# What is being asked:
Search the data below for the string "Jweid" and copy all lines where it shows up.

BEGIN Material shown

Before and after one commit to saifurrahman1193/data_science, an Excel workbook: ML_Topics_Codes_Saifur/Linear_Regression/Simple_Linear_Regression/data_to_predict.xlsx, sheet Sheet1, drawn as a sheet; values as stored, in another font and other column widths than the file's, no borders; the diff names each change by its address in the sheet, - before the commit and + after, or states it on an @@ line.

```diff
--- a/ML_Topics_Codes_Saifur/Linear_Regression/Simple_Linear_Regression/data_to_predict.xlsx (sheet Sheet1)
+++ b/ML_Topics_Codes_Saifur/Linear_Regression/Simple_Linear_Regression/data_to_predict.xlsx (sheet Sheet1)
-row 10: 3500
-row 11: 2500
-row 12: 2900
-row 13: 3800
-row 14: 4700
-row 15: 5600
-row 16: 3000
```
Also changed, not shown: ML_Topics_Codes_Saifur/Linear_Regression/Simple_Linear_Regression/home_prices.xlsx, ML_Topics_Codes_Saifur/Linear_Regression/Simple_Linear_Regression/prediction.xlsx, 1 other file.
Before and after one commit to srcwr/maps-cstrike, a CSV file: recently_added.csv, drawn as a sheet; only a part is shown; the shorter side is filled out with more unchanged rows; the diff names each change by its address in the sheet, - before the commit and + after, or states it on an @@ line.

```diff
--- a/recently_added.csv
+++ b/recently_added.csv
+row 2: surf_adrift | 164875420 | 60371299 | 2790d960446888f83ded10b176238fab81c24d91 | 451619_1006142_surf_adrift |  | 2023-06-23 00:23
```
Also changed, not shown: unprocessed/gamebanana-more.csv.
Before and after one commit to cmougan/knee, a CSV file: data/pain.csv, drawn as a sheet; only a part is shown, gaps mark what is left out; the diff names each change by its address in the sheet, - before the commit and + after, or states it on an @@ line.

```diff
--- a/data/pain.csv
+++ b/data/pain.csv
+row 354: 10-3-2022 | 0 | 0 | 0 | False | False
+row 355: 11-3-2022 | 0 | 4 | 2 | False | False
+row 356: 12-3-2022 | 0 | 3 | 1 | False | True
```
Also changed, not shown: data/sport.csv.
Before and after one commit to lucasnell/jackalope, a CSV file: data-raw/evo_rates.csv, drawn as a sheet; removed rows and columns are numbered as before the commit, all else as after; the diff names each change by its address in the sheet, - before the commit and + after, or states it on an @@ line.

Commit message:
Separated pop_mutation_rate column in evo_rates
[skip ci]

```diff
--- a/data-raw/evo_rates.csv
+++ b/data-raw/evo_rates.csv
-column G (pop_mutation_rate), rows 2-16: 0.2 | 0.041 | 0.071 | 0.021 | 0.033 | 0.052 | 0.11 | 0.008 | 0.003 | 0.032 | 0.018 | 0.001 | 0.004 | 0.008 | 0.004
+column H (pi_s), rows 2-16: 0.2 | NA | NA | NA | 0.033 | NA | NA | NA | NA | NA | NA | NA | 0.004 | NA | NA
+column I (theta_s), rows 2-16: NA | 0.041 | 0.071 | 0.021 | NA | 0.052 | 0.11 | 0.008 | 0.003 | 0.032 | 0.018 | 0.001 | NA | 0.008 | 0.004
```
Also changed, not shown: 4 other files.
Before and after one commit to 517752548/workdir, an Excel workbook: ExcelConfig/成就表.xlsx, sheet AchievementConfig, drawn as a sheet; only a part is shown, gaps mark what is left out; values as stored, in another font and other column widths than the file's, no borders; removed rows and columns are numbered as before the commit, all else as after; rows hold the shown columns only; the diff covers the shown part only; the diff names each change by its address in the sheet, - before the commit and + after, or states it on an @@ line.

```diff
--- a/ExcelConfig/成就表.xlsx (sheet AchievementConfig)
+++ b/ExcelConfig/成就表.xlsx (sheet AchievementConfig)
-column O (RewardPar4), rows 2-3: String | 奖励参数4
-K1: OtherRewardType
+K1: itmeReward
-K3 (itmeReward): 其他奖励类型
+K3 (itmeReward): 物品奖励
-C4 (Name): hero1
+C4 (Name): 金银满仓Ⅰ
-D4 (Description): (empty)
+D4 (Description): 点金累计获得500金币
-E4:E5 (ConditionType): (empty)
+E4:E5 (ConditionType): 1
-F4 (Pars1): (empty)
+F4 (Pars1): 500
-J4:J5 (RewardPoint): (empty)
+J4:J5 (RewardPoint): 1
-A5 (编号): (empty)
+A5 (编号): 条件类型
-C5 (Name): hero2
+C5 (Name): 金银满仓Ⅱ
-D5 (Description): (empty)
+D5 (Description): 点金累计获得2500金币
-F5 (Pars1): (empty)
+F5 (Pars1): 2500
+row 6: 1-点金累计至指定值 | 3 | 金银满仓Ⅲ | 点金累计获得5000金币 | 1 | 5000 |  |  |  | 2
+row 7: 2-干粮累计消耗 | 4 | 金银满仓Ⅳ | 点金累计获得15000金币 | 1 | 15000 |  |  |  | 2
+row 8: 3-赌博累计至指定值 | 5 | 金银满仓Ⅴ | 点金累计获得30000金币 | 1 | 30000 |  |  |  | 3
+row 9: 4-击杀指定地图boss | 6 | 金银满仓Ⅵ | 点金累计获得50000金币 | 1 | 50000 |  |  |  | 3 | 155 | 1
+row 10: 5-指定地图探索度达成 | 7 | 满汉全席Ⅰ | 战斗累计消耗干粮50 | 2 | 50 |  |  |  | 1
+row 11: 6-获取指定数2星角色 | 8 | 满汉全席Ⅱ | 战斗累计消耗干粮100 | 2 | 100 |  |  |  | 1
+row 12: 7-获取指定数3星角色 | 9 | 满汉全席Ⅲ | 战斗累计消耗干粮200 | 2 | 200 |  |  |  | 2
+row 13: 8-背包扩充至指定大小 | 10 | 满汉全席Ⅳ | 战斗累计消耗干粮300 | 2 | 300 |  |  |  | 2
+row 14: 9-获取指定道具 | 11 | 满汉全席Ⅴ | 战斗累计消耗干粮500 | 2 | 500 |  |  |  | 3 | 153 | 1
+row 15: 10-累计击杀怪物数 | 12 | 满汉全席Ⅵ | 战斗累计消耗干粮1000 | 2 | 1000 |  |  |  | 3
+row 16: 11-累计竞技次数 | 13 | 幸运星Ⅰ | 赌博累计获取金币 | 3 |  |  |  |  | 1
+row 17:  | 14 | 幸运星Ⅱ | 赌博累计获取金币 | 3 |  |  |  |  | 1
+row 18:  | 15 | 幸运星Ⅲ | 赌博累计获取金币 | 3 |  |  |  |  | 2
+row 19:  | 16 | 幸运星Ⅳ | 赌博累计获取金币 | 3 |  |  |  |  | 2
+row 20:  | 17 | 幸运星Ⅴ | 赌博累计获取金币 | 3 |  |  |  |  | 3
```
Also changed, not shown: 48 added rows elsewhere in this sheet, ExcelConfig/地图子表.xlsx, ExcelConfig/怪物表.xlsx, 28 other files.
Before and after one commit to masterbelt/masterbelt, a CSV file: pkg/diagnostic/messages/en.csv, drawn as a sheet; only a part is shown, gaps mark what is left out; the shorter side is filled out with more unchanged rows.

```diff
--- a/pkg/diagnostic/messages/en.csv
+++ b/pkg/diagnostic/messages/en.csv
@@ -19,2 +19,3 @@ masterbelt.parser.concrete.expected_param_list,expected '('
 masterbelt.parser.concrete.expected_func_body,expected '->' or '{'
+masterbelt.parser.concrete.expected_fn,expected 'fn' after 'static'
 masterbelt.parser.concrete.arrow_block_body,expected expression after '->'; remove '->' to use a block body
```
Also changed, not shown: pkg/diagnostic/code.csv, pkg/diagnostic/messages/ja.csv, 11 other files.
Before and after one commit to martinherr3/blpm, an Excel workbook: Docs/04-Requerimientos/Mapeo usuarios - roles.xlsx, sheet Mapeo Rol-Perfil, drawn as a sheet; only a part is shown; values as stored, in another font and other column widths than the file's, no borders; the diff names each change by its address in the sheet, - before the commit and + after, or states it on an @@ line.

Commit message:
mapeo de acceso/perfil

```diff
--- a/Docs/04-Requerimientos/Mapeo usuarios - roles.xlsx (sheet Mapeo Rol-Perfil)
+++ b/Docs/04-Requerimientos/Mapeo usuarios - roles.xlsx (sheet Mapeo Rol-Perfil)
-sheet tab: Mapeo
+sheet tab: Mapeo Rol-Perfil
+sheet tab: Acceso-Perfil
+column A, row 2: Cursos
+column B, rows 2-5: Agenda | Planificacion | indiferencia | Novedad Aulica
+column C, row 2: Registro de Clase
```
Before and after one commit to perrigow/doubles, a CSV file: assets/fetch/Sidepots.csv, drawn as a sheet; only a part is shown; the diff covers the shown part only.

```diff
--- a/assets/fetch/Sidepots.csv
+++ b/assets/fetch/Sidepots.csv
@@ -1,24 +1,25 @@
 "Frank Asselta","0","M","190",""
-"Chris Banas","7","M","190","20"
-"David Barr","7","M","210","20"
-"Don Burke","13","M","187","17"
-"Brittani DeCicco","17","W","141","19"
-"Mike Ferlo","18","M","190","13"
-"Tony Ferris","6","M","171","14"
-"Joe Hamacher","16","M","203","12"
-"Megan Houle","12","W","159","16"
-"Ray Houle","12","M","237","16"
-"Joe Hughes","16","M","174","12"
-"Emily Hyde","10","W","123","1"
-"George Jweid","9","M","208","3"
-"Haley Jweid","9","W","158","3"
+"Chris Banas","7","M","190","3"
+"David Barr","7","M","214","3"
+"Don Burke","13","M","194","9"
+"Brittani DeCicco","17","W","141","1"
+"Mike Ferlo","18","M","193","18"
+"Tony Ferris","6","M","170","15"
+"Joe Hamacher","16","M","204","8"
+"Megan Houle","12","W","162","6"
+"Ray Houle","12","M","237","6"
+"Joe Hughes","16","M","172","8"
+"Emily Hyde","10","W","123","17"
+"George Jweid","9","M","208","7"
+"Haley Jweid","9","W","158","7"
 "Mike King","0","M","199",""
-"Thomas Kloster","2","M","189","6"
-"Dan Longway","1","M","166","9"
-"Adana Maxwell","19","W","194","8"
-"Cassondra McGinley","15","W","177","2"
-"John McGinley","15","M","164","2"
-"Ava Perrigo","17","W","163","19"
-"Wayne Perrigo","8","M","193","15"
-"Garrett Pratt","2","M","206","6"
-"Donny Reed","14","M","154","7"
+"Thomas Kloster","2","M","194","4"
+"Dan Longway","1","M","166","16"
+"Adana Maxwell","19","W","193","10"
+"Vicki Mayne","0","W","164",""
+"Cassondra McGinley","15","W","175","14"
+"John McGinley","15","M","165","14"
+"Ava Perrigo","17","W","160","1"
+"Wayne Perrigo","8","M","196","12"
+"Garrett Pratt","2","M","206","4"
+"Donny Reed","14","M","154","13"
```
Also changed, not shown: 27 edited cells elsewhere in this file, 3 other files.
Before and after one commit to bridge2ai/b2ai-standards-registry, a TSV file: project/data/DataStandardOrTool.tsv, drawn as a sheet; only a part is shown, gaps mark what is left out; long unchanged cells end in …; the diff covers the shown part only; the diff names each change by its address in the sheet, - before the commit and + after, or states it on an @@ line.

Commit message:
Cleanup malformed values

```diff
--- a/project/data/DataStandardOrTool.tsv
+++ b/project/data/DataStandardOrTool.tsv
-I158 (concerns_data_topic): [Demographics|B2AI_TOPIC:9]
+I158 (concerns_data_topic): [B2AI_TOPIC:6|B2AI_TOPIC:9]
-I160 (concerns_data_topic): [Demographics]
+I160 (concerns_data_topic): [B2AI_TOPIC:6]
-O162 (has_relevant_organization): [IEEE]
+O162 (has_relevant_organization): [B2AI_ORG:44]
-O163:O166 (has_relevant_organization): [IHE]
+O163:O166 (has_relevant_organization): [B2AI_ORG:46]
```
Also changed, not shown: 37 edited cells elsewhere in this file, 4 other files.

END Material shown

# Result of this task:
-"George Jweid","9","M","208","3"
-"Haley Jweid","9","W","158","3"
+"George Jweid","9","M","208","7"
+"Haley Jweid","9","W","158","7"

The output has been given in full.